He said the current parish of St. Peter and St. Casimir is a testimony to those who had come over so many years ago with that dream and that foresight, and what united them when they got to these shores was the Catholic faith, so they sought out one another. Bishop Rozanski said in developing community they had a desire to build churches where they could gather praising God and hearing sermons spoken in their own language because it was the faith that rooted them in their native countries and reminded them of home.
“When we gather here today to give thanks for these 100 years, we have to look back with gratitude to God for the courage and fortitude that our ancestors had in coming to this country. If there was one constant they had in their travels, it has been faith – a faith that has allowed them to be solidly grounded in what God had called them to be, in living the faith out and truly being Catholic,” said Bishop Rozanski.
Bishop Rozanski said a century later, as spiritual sons and daughters and grandsons and granddaughters of the parishes’ founders, those gathered in the church for the Mass are still familiar with the customs of their ancestors and rejoice in the faith that they have passed on to future generations.
Several participants in the Mass were attired in traditional clothing of their heritage including Nancy Lliptak Butler who is Slovak.

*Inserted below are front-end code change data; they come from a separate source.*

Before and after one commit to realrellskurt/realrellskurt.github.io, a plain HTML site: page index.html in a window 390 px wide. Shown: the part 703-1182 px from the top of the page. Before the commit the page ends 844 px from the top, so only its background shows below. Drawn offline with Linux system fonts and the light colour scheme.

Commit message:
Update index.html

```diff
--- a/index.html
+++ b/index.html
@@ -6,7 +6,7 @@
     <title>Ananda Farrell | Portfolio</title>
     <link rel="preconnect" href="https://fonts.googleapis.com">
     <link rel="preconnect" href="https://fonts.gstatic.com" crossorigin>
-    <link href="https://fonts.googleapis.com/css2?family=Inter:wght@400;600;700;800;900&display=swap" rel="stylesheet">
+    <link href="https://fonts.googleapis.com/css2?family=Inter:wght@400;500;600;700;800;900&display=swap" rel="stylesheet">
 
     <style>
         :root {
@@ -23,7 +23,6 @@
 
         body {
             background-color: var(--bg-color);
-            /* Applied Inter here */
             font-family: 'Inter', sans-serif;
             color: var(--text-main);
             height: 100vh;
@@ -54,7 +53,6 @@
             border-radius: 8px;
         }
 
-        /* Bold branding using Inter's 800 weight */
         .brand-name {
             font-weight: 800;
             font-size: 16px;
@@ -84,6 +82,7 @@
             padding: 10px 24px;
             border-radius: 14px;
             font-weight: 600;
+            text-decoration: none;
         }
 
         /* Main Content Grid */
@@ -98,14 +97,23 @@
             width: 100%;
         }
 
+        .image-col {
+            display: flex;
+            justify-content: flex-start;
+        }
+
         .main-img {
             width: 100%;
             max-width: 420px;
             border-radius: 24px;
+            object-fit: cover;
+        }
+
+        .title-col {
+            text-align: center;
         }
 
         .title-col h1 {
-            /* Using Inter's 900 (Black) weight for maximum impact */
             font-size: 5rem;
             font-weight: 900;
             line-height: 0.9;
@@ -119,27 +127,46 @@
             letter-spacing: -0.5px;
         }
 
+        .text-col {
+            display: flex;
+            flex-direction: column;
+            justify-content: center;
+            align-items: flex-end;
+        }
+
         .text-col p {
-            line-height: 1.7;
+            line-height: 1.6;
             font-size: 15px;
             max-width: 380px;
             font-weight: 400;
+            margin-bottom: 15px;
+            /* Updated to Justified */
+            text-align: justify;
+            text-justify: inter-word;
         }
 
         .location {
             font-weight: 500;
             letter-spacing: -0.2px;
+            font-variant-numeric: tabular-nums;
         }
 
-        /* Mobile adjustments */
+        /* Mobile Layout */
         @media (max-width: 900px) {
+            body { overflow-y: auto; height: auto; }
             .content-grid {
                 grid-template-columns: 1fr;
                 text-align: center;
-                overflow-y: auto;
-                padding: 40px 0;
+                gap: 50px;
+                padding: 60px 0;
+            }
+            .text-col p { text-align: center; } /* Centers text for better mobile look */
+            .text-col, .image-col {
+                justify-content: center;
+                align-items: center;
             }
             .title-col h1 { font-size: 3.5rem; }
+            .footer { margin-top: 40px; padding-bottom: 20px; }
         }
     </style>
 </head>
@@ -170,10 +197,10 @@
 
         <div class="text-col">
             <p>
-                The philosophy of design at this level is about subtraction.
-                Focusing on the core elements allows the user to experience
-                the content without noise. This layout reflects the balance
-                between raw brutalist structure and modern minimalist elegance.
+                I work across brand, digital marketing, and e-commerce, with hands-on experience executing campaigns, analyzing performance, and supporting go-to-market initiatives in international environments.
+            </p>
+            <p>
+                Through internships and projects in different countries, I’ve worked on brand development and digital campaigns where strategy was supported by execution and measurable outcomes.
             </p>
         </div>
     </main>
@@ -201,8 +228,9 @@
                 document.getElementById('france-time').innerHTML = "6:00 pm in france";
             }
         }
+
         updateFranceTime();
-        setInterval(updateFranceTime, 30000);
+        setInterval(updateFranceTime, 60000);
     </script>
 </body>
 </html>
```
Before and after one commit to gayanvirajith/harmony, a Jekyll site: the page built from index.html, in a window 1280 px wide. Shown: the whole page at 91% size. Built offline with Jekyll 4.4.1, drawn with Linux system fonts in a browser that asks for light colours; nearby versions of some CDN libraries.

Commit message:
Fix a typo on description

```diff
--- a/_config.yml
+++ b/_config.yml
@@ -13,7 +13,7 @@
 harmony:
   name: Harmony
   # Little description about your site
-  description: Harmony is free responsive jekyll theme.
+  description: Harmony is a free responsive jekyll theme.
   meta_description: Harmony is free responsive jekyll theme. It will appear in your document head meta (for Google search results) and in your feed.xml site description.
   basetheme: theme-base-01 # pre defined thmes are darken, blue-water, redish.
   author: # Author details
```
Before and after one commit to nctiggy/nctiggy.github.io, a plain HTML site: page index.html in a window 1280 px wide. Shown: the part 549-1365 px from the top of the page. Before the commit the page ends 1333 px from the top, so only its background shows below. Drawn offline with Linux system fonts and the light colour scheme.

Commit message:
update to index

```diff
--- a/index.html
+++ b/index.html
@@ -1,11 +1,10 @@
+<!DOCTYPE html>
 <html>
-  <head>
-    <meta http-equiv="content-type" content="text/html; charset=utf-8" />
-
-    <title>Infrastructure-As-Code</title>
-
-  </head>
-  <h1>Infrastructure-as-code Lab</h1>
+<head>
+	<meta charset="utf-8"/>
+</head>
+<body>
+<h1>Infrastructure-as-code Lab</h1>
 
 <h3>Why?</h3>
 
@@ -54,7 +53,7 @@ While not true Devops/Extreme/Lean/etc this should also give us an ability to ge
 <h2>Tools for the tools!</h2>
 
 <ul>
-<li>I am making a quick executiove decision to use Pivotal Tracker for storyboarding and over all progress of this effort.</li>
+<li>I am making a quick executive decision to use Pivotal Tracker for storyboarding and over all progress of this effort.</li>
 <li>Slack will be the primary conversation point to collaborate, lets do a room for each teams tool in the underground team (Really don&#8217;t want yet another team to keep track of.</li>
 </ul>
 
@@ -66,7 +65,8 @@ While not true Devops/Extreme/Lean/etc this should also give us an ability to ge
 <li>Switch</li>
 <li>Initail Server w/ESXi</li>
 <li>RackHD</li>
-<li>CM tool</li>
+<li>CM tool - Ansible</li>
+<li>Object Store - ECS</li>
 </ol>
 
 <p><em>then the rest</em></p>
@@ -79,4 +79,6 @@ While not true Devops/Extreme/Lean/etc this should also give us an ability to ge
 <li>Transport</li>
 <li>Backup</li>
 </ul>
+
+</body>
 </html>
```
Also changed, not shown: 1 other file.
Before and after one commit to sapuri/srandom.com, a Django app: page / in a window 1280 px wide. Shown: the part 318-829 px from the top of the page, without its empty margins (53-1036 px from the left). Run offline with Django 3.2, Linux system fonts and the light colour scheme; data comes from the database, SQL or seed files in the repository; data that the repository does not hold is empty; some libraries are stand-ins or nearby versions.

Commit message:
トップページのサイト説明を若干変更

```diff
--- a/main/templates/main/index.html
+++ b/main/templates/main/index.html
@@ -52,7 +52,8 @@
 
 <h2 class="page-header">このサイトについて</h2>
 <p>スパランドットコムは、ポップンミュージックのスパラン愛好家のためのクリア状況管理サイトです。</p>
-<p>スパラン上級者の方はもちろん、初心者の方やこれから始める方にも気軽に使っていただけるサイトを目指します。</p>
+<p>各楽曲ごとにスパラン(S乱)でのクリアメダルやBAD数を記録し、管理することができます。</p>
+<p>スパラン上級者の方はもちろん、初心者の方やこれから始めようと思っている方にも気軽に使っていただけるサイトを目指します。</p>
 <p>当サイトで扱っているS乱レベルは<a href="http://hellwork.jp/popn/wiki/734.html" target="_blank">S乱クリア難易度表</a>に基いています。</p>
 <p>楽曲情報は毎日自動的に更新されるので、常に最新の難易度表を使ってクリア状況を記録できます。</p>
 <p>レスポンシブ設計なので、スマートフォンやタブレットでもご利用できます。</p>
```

She said she has many fond memories of attending the church as a child when it was known as St. Peter Church. Butler, who is now a parishioner at Our Lady of the Blessed Sacrament Parish in Westfield, said that Bishop Rozanski’s words during the Mass were very inspirational. She said people need to continue uniting together and coming back to the faith, especially right now because of the trauma in the world, such as all the people suffering from the hurricanes striking this country.
Butler said St. Peter and Casimir Parish has flourished spiritually over the years.
“I think this church has grown very much, there is a lot of young people as you can see today, and I just think they have a lot going for them here,” said Butler.
Following the Mass, Bishop Rozanski greeted parishioners personally. An anniversary dinner-dance took place later at the Shaker Farms Country Club.
“I’m very proud of this community of St. Peter and St. Casimir and to see the enthusiasm and the joy here today, one can really know that the faith has truly taken root. We give thanks to God for what has been in the past here, but also ask for God’s blessings on the future,” said Bishop Rozanski.
For a video version of this story, tune into an upcoming edition of “Real to Reel” the Diocese of Springfield’s weekly television newsmagazine that airs Saturday evenings at 7 on WWLP-22 NEWS